Africa’s development agenda beyond 2015 was at the heart of discussions at the 15th International Economic Forum in Africa: “Africa beyond 2015”, in Berlin in September 2015. According to the OECD, Africa’s gross domestic product (GDP) growth is expected to strengthen to 2016 but poverty and hunger rates remain stubbornly high, progress in health and education is uneven, and huge inequalities persist between and within countries, and between women and men. Furthermore, low productivity and investment as well as weak or non-existent infrastructure are holding back economic and development progress. A panel of African leaders suggested that regional development strategies and local assets provide possible solutions to these challenges, and discussed special economic zones, economic corridors, strategies for lagging regions and slum upgrading for promoting regional development, overcoming spatial inequalities, mobilising local resources and creating productive employment opportunities.
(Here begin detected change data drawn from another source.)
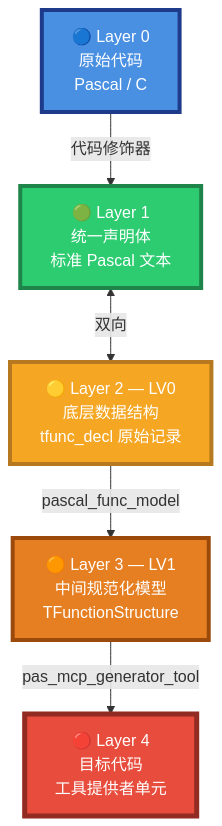
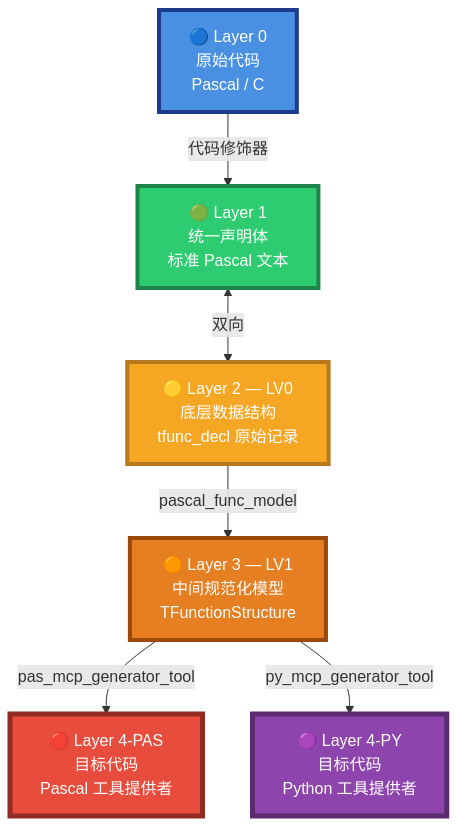
Before and after one commit to PassByYou888/LingoFuse-pasAgent: the seventh of 46 diagrams in code_generate_mcp.md, drawn with Mermaid. The commit also changed other lines of this file, not shown here.

````diff
--- a/code_generate_mcp.md
+++ b/code_generate_mcp.md
@@ -70,19 +369,22 @@
 ```mermaid
 flowchart TB
     L0["🔵 Layer 0<br/>原始代码<br/>Pascal / C"]
     L1["🟢 Layer 1<br/>统一声明体<br/>标准 Pascal 文本"]
     L2["🟡 Layer 2 — LV0<br/>底层数据结构<br/>tfunc_decl 原始记录"]
     L3["🟠 Layer 3 — LV1<br/>中间规范化模型<br/>TFunctionStructure"]
-    L4["🔴 Layer 4<br/>目标代码<br/>工具提供者单元"]
+    L4P["🔴 Layer 4-PAS<br/>目标代码<br/>Pascal 工具提供者"]
+    L4Py["🟣 Layer 4-PY<br/>目标代码<br/>Python 工具提供者"]
 
     L0 -->|代码修饰器| L1
     L1 <-->|双向| L2
     L2 -->|pascal_func_model| L3
-    L3 -->|pas_mcp_generator_tool| L4
+    L3 -->|pas_mcp_generator_tool| L4P
+    L3 -->|py_mcp_generator_tool| L4Py
 
     style L0 fill:#4A90E2,stroke:#1E3A8A,stroke-width:4px,color:#FFFFFF
     style L1 fill:#2ECC71,stroke:#1E8449,stroke-width:4px,color:#FFFFFF
     style L2 fill:#F5A623,stroke:#B7791F,stroke-width:4px,color:#FFFFFF
     style L3 fill:#E67E22,stroke:#9C4A0C,stroke-width:4px,color:#FFFFFF
-    style L4 fill:#E74C3C,stroke:#922B21,stroke-width:5px,color:#FFFFFF
+    style L4P fill:#E74C3C,stroke:#922B21,stroke-width:5px,color:#FFFFFF
+    style L4Py fill:#8E44AD,stroke:#5B2C6F,stroke-width:5px,color:#FFFFFF
 ```
````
The importance of the Common African Position on the Post-2015 Development Agenda “to speak with one voice and to act in unity to ensure that Africa’s voice is heard and is fully integrated into the global development agenda,” was highlighted.
African leaders have signed an agreement to set up a massive free-trade area to improve regional integration and boost economic growth across the continent. The deal to create the African Continental Free Trade Area (AfCFTA) was signed at an extraordinary summit in Kigali, Rwanda by representatives of 44 of the 55 African Union (AU) member states. The agreement commits countries to removing tariffs on 90 percent of goods, with 10 percent of "sensitive items" to be phased in later. It will also liberalise trade in services and might in the future include free movement of people and a single currency. AfCFTA will now have to be ratified by individual countries. Nigeria pulled out of the signing ceremony. The Nigeria Labour Congress (NLC) had warned government against signing the agreement, calling it a "renewed, extremely dangerous and radioactive neo-liberal policy initiative". A further protocol, the Protocol on Free Movement of People has to date been signed by 27 countries.